Chapel Hill: Community

On Faith: Churches to hold tag sale, alternative gift market

By Flo Johnston

Items from the attics and closets of Carrboro United Methodist Church parishioners will be featured at a tag sale Saturday, Nov. 21, with proceeds going to benefit mission organizations in the local community.

Among items for sale will be Christmas decorations and gift, vintage hats, purses and jewelry.

Country ham and sausage biscuits, coffee and juice, will be available, as well as baked goods.

The sale begins at 8 a.m. in the church fellowship hall at 300 Hillsborough Road in Carrboro, next to Carrboro Elementary School.

Alternative gifts

United Church of Chapel Hill will host its 26th Alternative Gift Market: Joy and Justice on Nov. 21-22. Hours are from 9 a.m. to 2 p.m. Saturday and from 10 a.m. to 1 p.m. Sunday.

The event supports Church World Service initiatives. Its theme this year is “Not Every Child Born in a Stable Survives: No clean towels. No water. No crib. No time for play or school.”

For many children born into poverty, conditions have not changed in 2000 years.

More than 35 organizations and missions are participating in this year’s market.
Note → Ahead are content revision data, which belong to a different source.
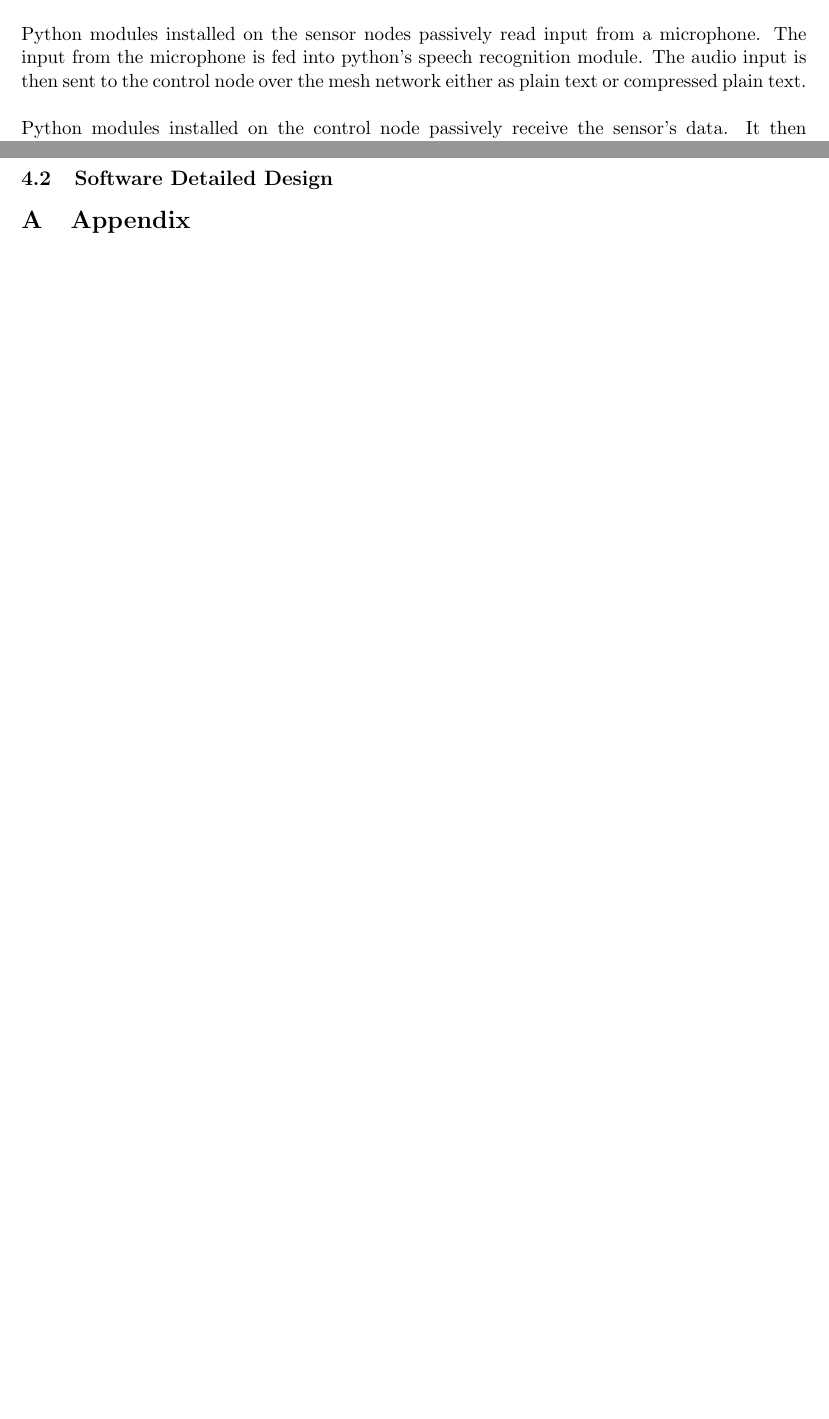
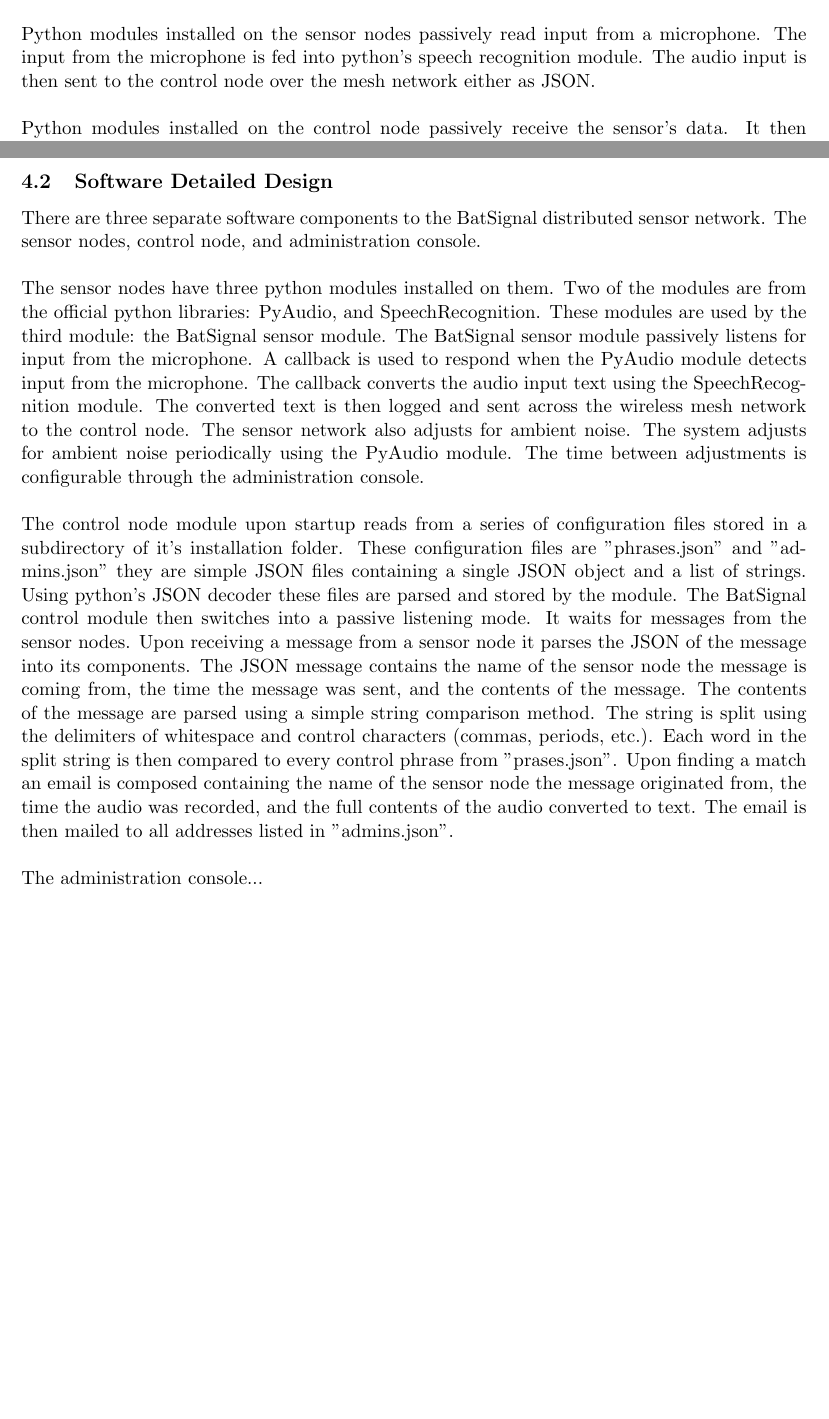
Before and after one commit to paraparity/BatSignal, a LaTeX document (Bat Signal/Documentation/BatSignal_SDD.tex): two parts of pages 3 and 9 of 9, joined at a grey line, cut so that both start at the same text, the shorter picture padded with empty space. Compiled offline with pdfLaTeX.

Commit message:
Added first pass for section 4.2 and removed the .pdf again.

```diff
--- a/Bat Signal/Documentation/BatSignal_SDD.tex
+++ b/Bat Signal/Documentation/BatSignal_SDD.tex
@@ -37,7 +37,7 @@ The system is designed to be scalable according to the needs of the location of
 \subsubsection{System Overview}
 % This section describes the system in narrative form using non-technical terms.  It should provide a high-level system architecture diagram showing a subsystem breakout of the system, if applicable.  The high-level system architecture or subsystem diagrams should, if applicable, show interfaces to external systems.  Supply a high-level context diagram for the system and subsystems, if applicable.  Refer to the requirements trace ability matrix (RTM) in the Functional Requirements Document (FRD), to identify the allocation of the functional requirements into this design document.
 The system is divided into two types of nodes.  The nodes form a mesh network that relays data from the first type of nodes called sensors to the second type of node called the control node. \\\\
-Python modules installed on the sensor nodes passively read input from a microphone. The input from the microphone is fed into python's speech recognition module. The audio input is then sent to the control node over the mesh network either as plain text or compressed plain text. \\\\
+Python modules installed on the sensor nodes passively read input from a microphone. The input from the microphone is fed into python's speech recognition module. The audio input is then sent to the control node over the mesh network either as JSON. \\\\
 Python modules installed on the control node passively receive the sensor's data.  It then parses through the text looking for control phrases.  Upon recognizing a control phrase an email is sent to a list of administrators containing the full triggering text input.
 \begin{figure}[h!]
 	\centering
@@ -310,8 +312,10 @@ Both versions of BatSignal nodes target the Raspberry Pi model 2 board. These sy
 % •	Graphical representation of the module processing, logic, flow of control, and algorithms, using an accepted diagramming approach (for example, structure charts, action diagrams, flowcharts, etc.)
 % •	Data entry and data output graphics; define or reference associated data elements; if the project is large and complex or if the detailed module designs will be incorporated into a separate document, then it may be appropriate to repeat the screen information in this section
 % •	Report layout
-
-\appendix
-\section{Appendix}
+There are three separate software components to the BatSignal distributed sensor network.  The sensor nodes, control node, and administration console. \\\\
+The sensor nodes have three python modules installed on them.  Two of the modules are from the official python libraries: PyAudio, and SpeechRecognition.  These modules are used by the third module: the BatSignal sensor module.  The BatSignal sensor module passively listens for input from the microphone.  A callback is used to respond when the PyAudio module detects input from the microphone.  The callback converts the audio input text using the SpeechRecognition module.  The converted text is then logged and sent across the wireless mesh network to the control node.  The sensor network also adjusts for ambient noise.  The system adjusts for ambient noise periodically using the PyAudio module.  The time between adjustments is configurable through the administration console. \\\\
+The control node module upon startup reads from a series of configuration files stored in a subdirectory of it's installation folder.  These configuration files are "phrases.json" and "admins.json" they are simple JSON files containing a single JSON object and a list of strings.  Using python's JSON decoder these files are parsed and stored by the module.  The BatSignal control module then switches into a passive listening mode.  It waits for messages from the sensor nodes.  Upon receiving a message from a sensor node it parses the JSON of the message into its components.  The JSON message contains the name of the sensor node the message is coming from, the time the message was sent, and the contents of the message.  The contents of the message are parsed using a simple string comparison method.  The string is split using the delimiters of whitespace and control characters (commas, periods, etc.).  Each word in the split string is then compared to every control phrase from "prases.json".  Upon finding a match an email is composed containing the name of the sensor node the message originated from, the time the audio was recorded, and the full contents of the audio converted to text.  The email is then mailed to all addresses listed in "admins.json".  \\\\
+% This section requires an elaboration on the design and implementation of the administration console.
+The administration console...
 
 \end{document}
```
Also changed, not shown: Bat Signal/Documentation/BatSignal_SDD.pdf (deleted), Bat Signal/Documentation/BatSignal_SDD.tex (2 more changed lines).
Among them are Art for a Cause with 10 local artists displaying their work for sale. Twenty percent of each sale will go to the Inter-Faith Council for Social Service as well as CWS global projects.

Other organizations include:

▪ Our Children’s Place, a nonprofit serving children of incarcerated parents. Handmade hats will be sold.

▪ Orange/Alamance Prison Ministry selling pecans and Brunswich stew to support its ongoing ministry.

▪ Iglesia Unida, sister church of United Church, selling Central American food.

▪ Jenny’s Jewels selling donated pieces from church members with proceeds going to support music scholarships.

World Crafts will be sold by several fair trade organizations like One World Market, Christ Church Women’s Group, Jinja Fair Trade, Dar con Alegria Esperanza and the Community Empowerment Fund.

Jewish traditions

Rabbi Daniel S. Brenner, Kehillah Synagogue’s second Simone & Martin Lipman Scholar in Residence, will sing, preach, teach and offer a unique approach to examining and celebrating Jewish traditions Friday-Sunday, Nov. 20-22, at the synagogue.

He will explore a range of topics, from Chasidic melodies to Jewish folktales, to matters of the human psyche. All events are open to the public.

▪ Friday, 7 p.m., “Slow Cooked Soul Music of the Jewish Variety.”

▪ Saturday, 11:30 a.m., “The Battle Within: What a story of twins tells us about the human psyche.”

▪ Sunday, 9:30 a.m., Family interactive program, “A Neapolitan Ice Cream Cone of Jewish Stories.”

Brenner was born and raised in Charlotte. He has degrees from the University of Wisconsin and from the Reconstructionist Rabbinical College and studied in Jerusalem at the Pardes Institute for Jewish Studies.

He became the first rabbi to direct a center of learning at Auburn Theological Seminary, a historic Presbyterian seminary on Manhattan’s Upper West Side. He was at the center of an effort to stop anti-Israel divestment in the Presbyterian Church USA.

Gratitude celebration

Unity Center of Peace. 8800 Seawell School Road in Chapel Hill, is offering an opportunity to celebrate the Thanksgiving spirit by participating in a special Gratitude Celebration.

All year long, the center has been keeping a Gratitude Bead Bowl and encouraging all to take a moment and think of something to be grateful for while taking a bead from a receptacle and blessing it by placing it into the large Gratitude Bowl.

“That large bowl is now overflowing with beads representing the joy and gratitude of each one in the community,” said Rosemary Hyde, co minister. “The beads help us to see in a concrete manner the energy of our combined gratitude.”

During the Gratitude Celebration, all present will be invited to write a gratitude list and to receive a gift bag filled with these beads. Each one will be encouraged to take the beads with them to start their own gratitude ritual at home.

“Establishing a proactive gratitude practice helps us dwell in the possibilities rather than the problems,” said the Rev. Victoria Loveland Coen, co-minister. “The Thanksgiving season and this celebration give us a jump-start on that life transforming practice.”

Unity Center of Peace is an inclusive, New Thought and Inter-Spiritual community that promotes a positive path to spiritual living. Youth and teen programs meet upstairs during the service.

Contact Flo Johnston at or call 910-361-4135.